Report of the Corporate Director for Children and Adults
Julia Holmes, Senior Commercial Business Partner, presented a report on the changes to the schools and high needs national funding formulas for the 2022/23 financial year, and on the Department of Education’s (DfE) ‘Fair schools funding for all’ consultation. The following points were discussed:
(a) in the main, the basic structure of the schools National Funding Formula (NFF) is not changing in the 2022/23 financial year. However, funding allocated through the free schools meals Ever6 factor will be moving from using the previous year’s January school census to using the October school census. This removes the nine month lag in funding;
(b) local authorities can set the minimum funding guarantee (MFG) between +0.5% to +2%. The Council intends to set the MFG per pupil as near to the maximum of 2% as possible. The indicative school budget allocations released in July 2021 were based on the pupils on the October 2020 school census, but the final funding allocations will be based upon the pupils on the October 2021 school census, and these will be notified to the Council in December 2021. In total, 81 schools in the city are still forecast to be in receipt of protection, so this means that the majority of schools will only see an increase of 2% in pupil-led funding per pupil;
(c) the Council will receive the maximum allowable increase in high needs funding of 11% in the financial year 2022/23. Business rates are to be paid centrally by the DfE to the Council from 2022/23. Schools and academies will no longer be required to physically pay the invoices for business rates;
(d) the Education and Skills Funding Agency (ESFA) has reduced historic commitments funding by a further 20% compared to the 2021/22 baseline, representing a total loss of income to the Council of £2.693 million during the 2020/21 and 2022/23 financial years. These funding cuts will be reflected in the Council’s Medium Term Financial Strategy, but the required savings will not be made from schools funding;
(e) the DfE is progressing with its proposals to move towards a ‘hard’ schools NFF in the 2023/24 financial year, with the aim that all funding distributed by the NFF should be allocated to schools on the basis of the hard formula without further local adjustment. The Council’s approach mirrors the schools NFF already, so this should not represent a substantial change. However, the DfE will be running a transition and review process, as part of its implementation;
(f) the main changes proposed by the DfE for the NFF are the introduction of new funding methodologies for allocating funding for premises, and for pupil growth. This will involve further consultation on allocating funding through the Private Finance Initiatives, exceptional circumstances and split sites factors. In terms of pupil growth, the DfE is proposing that local authorities will be asked to submit pupil number forecasts, and these will be funded on a standardised national funding criteria. Whether or not pupil growth is ‘significant’ at a given school will affect whether that school is eligible for additional funding, but the criteria for ‘significant’ has not yet been defined, so it is difficult to forecast the associated funding impact on the city’s schools, currently;

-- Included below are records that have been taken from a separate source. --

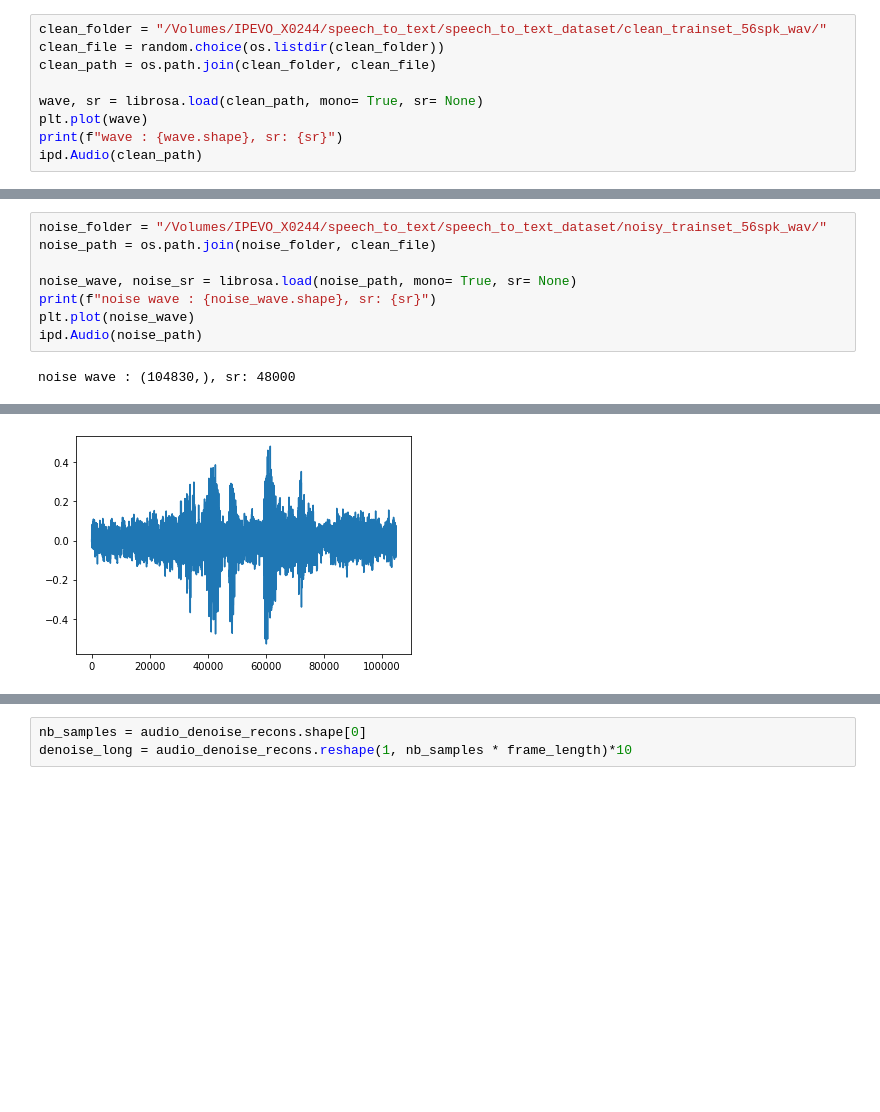
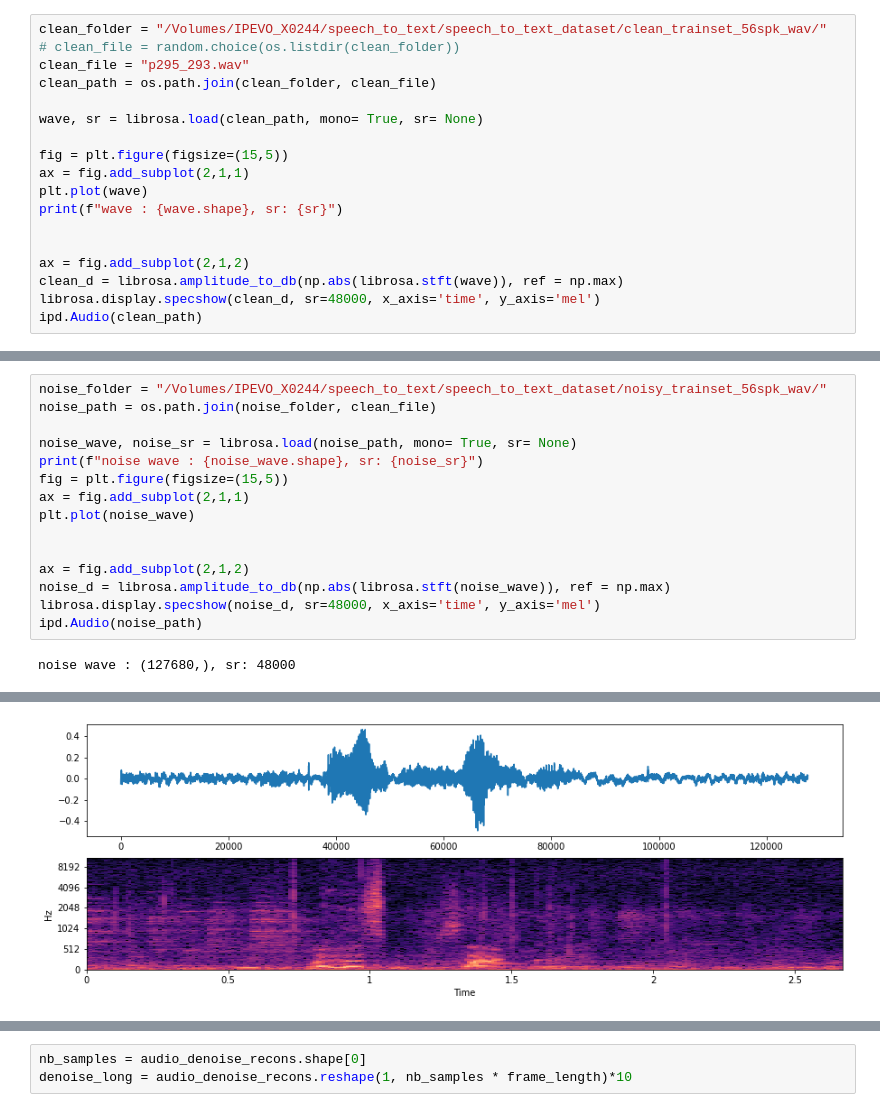
Before and after one commit to baaj2109/speech_denoise_frequency_version, a Jupyter notebook: speech_denoise_frequency.ipynb, the cells around one changed output, grey strips where cells are left out. Cells and saved outputs as stored; diff of their text form; blank space fills up the shorter version.

```diff
--- a/speech_denoise_frequency.ipynb
+++ b/speech_denoise_frequency.ipynb
@@ -11,10 +19,19 @@ print(os.getcwd())
 # %%
 clean_folder = "/Volumes/IPEVO_X0244/speech_to_text/speech_to_text_dataset/clean_trainset_56spk_wav/"
-clean_file = random.choice(os.listdir(clean_folder))
+# clean_file = random.choice(os.listdir(clean_folder))
+clean_file = "p295_293.wav"
 clean_path = os.path.join(clean_folder, clean_file)
 
 wave, sr = librosa.load(clean_path, mono= True, sr= None)
+
+fig = plt.figure(figsize=(15,5))
+ax = fig.add_subplot(2,1,1)
 plt.plot(wave)
 print(f"wave : {wave.shape}, sr: {sr}")
+
+
+ax = fig.add_subplot(2,1,2)
+clean_d = librosa.amplitude_to_db(np.abs(librosa.stft(wave)), ref = np.max)
+librosa.display.specshow(clean_d, sr=48000, x_axis='time', y_axis='mel')
 ipd.Audio(clean_path)
 # %% [output]
@@ -24,12 +41,19 @@ wave : (104830,), sr: 48000
 # %%
 noise_folder = "/Volumes/IPEVO_X0244/speech_to_text/speech_to_text_dataset/noisy_trainset_56spk_wav/"
 noise_path = os.path.join(noise_folder, clean_file)
 
 noise_wave, noise_sr = librosa.load(noise_path, mono= True, sr= None)
-print(f"noise wave : {noise_wave.shape}, sr: {sr}")
+print(f"noise wave : {noise_wave.shape}, sr: {noise_sr}")
+fig = plt.figure(figsize=(15,5))
+ax = fig.add_subplot(2,1,1)
 plt.plot(noise_wave)
+
+
+ax = fig.add_subplot(2,1,2)
+noise_d = librosa.amplitude_to_db(np.abs(librosa.stft(noise_wave)), ref = np.max)
+librosa.display.specshow(noise_d, sr=48000, x_axis='time', y_axis='mel')
 ipd.Audio(noise_path)
 # %% [output]
-noise wave : (104830,), sr: 48000
+noise wave : (127680,), sr: 48000
 [interactive output not drawn]
-[figure, old version]
+[figure, new version]
```
Also changed, not shown: parts of 35 cells of this notebook, 18 other files.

(g) the Forum considered that, due to inflation, the increase of 2% to the pupil-led funding actually represents a funding cut, in real terms. It is vital that all eligible parents are encouraged to register for free school meals, as the FSM6 factor in the funding formula and the pupil premium represents access to important sources of funding for schools. Sign-up increased during the Coronavirus pandemic, but there are still likely to be eligible people who have not yet registered, and further means of engagement are being explored;

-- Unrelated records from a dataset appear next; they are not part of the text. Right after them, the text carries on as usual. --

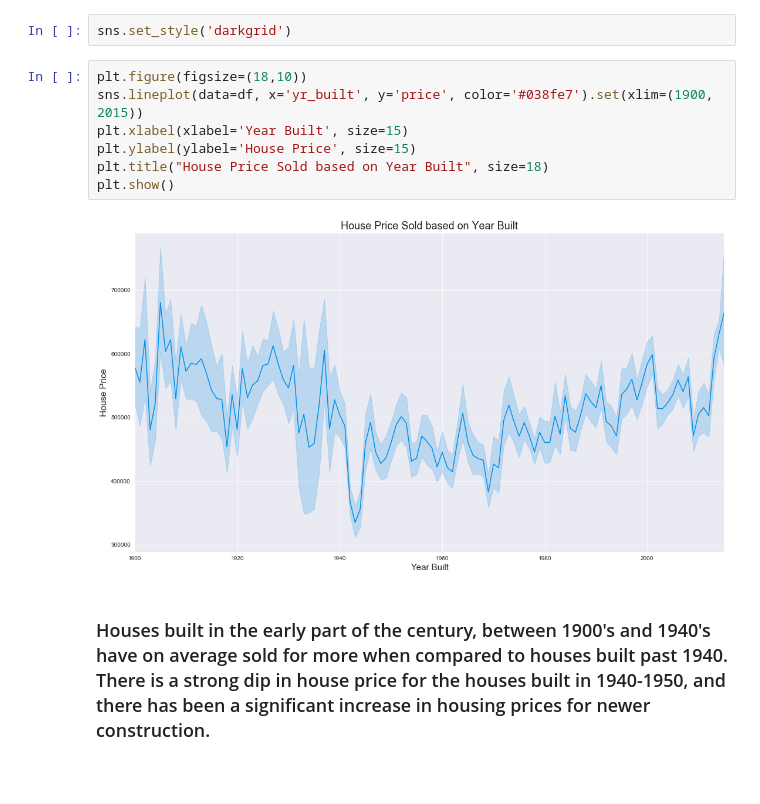
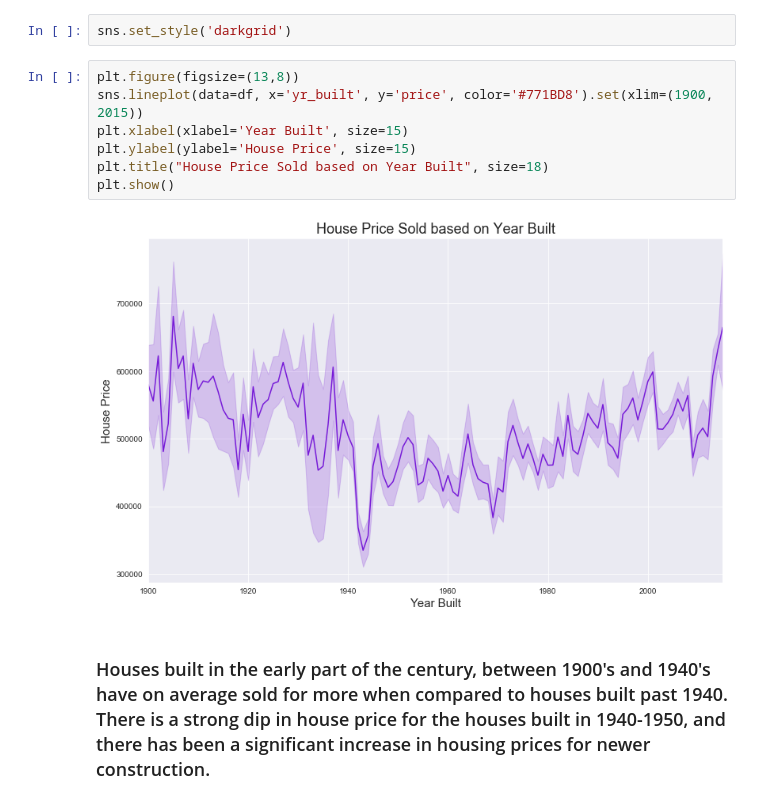
Before and after one commit to GusC-Git/dsc-phase-2-project-online, a Jupyter notebook: Notebooks/Q1_YearBuilt_Renovated.ipynb, the cells around one changed output. Saved outputs shown, nothing was run; the diff lists cells and outputs as text; blank space fills up the shorter version.

```diff
--- a/Notebooks/Q1_YearBuilt_Renovated.ipynb
+++ b/Notebooks/Q1_YearBuilt_Renovated.ipynb
@@ -23,14 +24,14 @@ df.head()
 # %%
 sns.set_style('darkgrid')
 # %%
-plt.figure(figsize=(18,10))
-sns.lineplot(data=df, x='yr_built', y='price', color='#038fe7').set(xlim=(1900, 2015))
+plt.figure(figsize=(13,8))
+sns.lineplot(data=df, x='yr_built', y='price', color='#771BD8').set(xlim=(1900, 2015))
 plt.xlabel(xlabel='Year Built', size=15)
 plt.ylabel(ylabel='House Price', size=15)
 plt.title("House Price Sold based on Year Built", size=18)
 plt.show()
 # %% [output]
-[figure, old version]
+[figure, new version]
 # %% [markdown]
 ### Houses built in the early part of the century, between 1900's and 1940's have on average sold for more when compared to houses built past 1940. There is a strong dip in house price for the houses built in 1940-1950, and there has been a significant increase in housing prices for newer construction.
 # %% [markdown]
```
Also changed, not shown: parts of 6 cells of this notebook, 12 other files.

(h) the Forum noted that it is important to understand the impact of the DfE basing its calculations on the October census. It welcomed that NFF review, but wondered how the potential impact could be measured accurately, to inform a collective response. The impact of the estimation of pupil growth on a school-by-school basis is a potential concern, thought the increase in the high needs funding at the 11% maximum is positive;
(i) the Forum highlighted issues in the latest admissions process for pupils into schools, where it felt that there had been some potentially avoidable delays to admissions, meaning that schools might have missed out on the opportunity to secure further funding. The need to deliver the new School Admissions Code has affected the speed of the admissions process, but measures are in place to ensure that the admissions system is fit for purpose in meeting the required timetable. The improved system should now better reflect the admissions process going forward, and accelerate pupil applications;

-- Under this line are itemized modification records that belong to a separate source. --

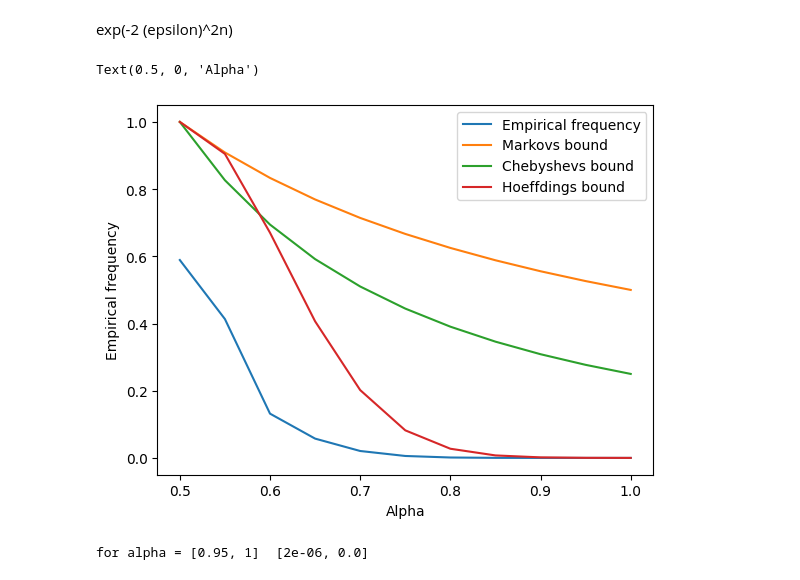
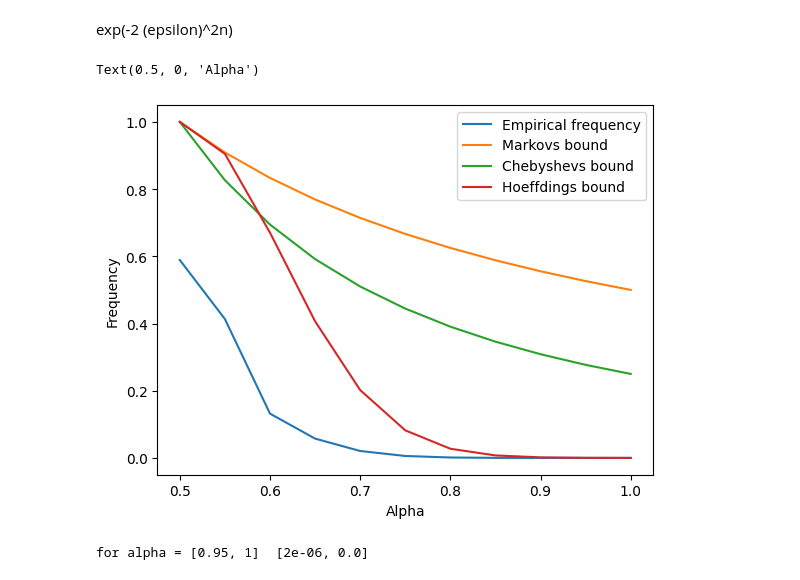
Before and after one commit to Husted42/machineLearning, a Jupyter notebook: linearRegression/hoefdings.ipynb, the cells around one changed output. Cells and saved outputs as stored; diff of their text form; code cells hidden in the pictures.

```diff
--- a/linearRegression/hoefdings.ipynb
+++ b/linearRegression/hoefdings.ipynb
@@ -121,14 +121,14 @@ HoeffdingBound = (getHoefBound(alpha, 0.5))
 # %%
 plt.plot(alpha, empFreqLst, label = 'Empirical frequency')
 plt.plot(alpha, markovsBound, label = 'Markovs bound')
 plt.plot(alpha, chebyshevBound, label = 'Chebyshevs bound')
 plt.plot(alpha, HoeffdingBound, label = 'Hoeffdings bound')
 plt.legend()
-plt.ylabel('Empirical frequency')
+plt.ylabel('Frequency')
 plt.xlabel('Alpha')
 # %% [output]
 Text(0.5, 0, 'Alpha')
-[figure, old version]
+[figure, new version]
 # %%
 print('for alpha = [0.95, 1] ', empFreqLst[9:11])
 # %% [output]
```
Also changed, not shown: parts of 3 cells of this notebook.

(j) the Forum also raised the processing of free school meals applications by the Pupil Benefits Team before the October school census. Staff capacity has been increased in the team and mitigations are in place to maximise access to the available funding, and work is underway to ensure that the process is as streamlined as possible;
(k) the Forum was concerned that much less funding is coming to local authorities, making it far harder for them to support schools without making cuts elsewhere. It noted that there is a strong Education team at the Council, which should continue to engage with the DfE as actively as possible.
The Forum noted the report.